■ **Goal of the exercise**
Count the lines below that contain the word "string", and reply with that number alone.

[Change listing data]
»»
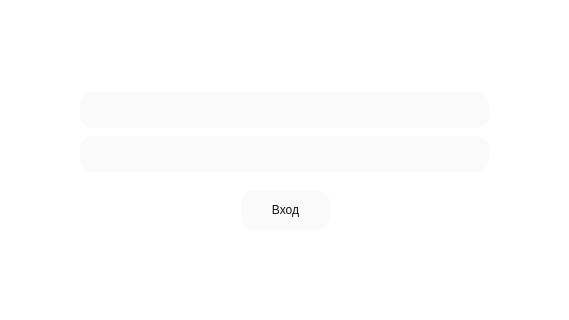
Old version of the form mainwindow.ui in the repository burakshaevn/qt-car-dealership; both pictures show x 265 to 834 and y 141 to 461 of the 1100 by 560 pixel window.
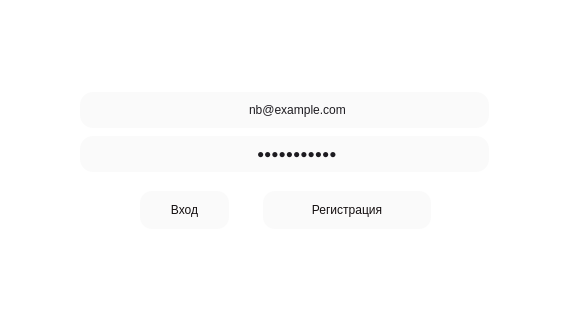
New version of the form. The open tabs and pages were chosen to show the change. Icons and pictures are not drawn.

The edit to the form file:
```diff
--- a/mainwindow.ui
+++ b/mainwindow.ui
@@ -339,6 +339,9 @@
     border: 2px solid #140f10;  
 }</string>
       </property>
+      <property name="text">
+       <string>nb@example.com</string>
+      </property>
       <property name="alignment">
        <set>Qt::AlignmentFlag::AlignCenter</set>
       </property>
@@ -368,6 +371,9 @@
       <property name="inputMethodHints">
        <set>Qt::InputMethodHint::ImhHiddenText|Qt::InputMethodHint::ImhNoAutoUppercase|Qt::InputMethodHint::ImhNoPredictiveText|Qt::InputMethodHint::ImhSensitiveData</set>
       </property>
+      <property name="text">
+       <string>password123</string>
+      </property>
       <property name="echoMode">
        <enum>QLineEdit::EchoMode::Password</enum>
       </property>
@@ -378,7 +384,7 @@
      <widget class="QPushButton" name="pushButton_login">
       <property name="geometry">
        <rect>
-        <x>506</x>
+        <x>405</x>
         <y>332</y>
         <width>89</width>
         <height>38</height>
@@ -429,6 +435,27 @@
        <set>Qt::AlignmentFlag::AlignCenter</set>
       </property>
      </widget>
+     <widget class="QPushButton" name="pushButton_registration">
+      <property name="geometry">
+       <rect>
+        <x>528</x>
+        <y>332</y>
+        <width>168</width>
+        <height>38</height>
+       </rect>
+      </property>
+      <property name="styleSheet">
+       <string notr="true">QPushButton {
+	background-color: #fafafa;
+	color: #140f10;
+	font: 16pt &quot;JetBrains Mono&quot;;
+	border-radius: 12px;
+}</string>
+      </property>
+      <property name="text">
+       <string>Регистрация</string>
+      </property>
+     </widget>
     </widget>
     <widget class="QWidget" name="main">
      <widget class="QScrollArea" name="scrollArea_catalog">
```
««
■ **Response**
6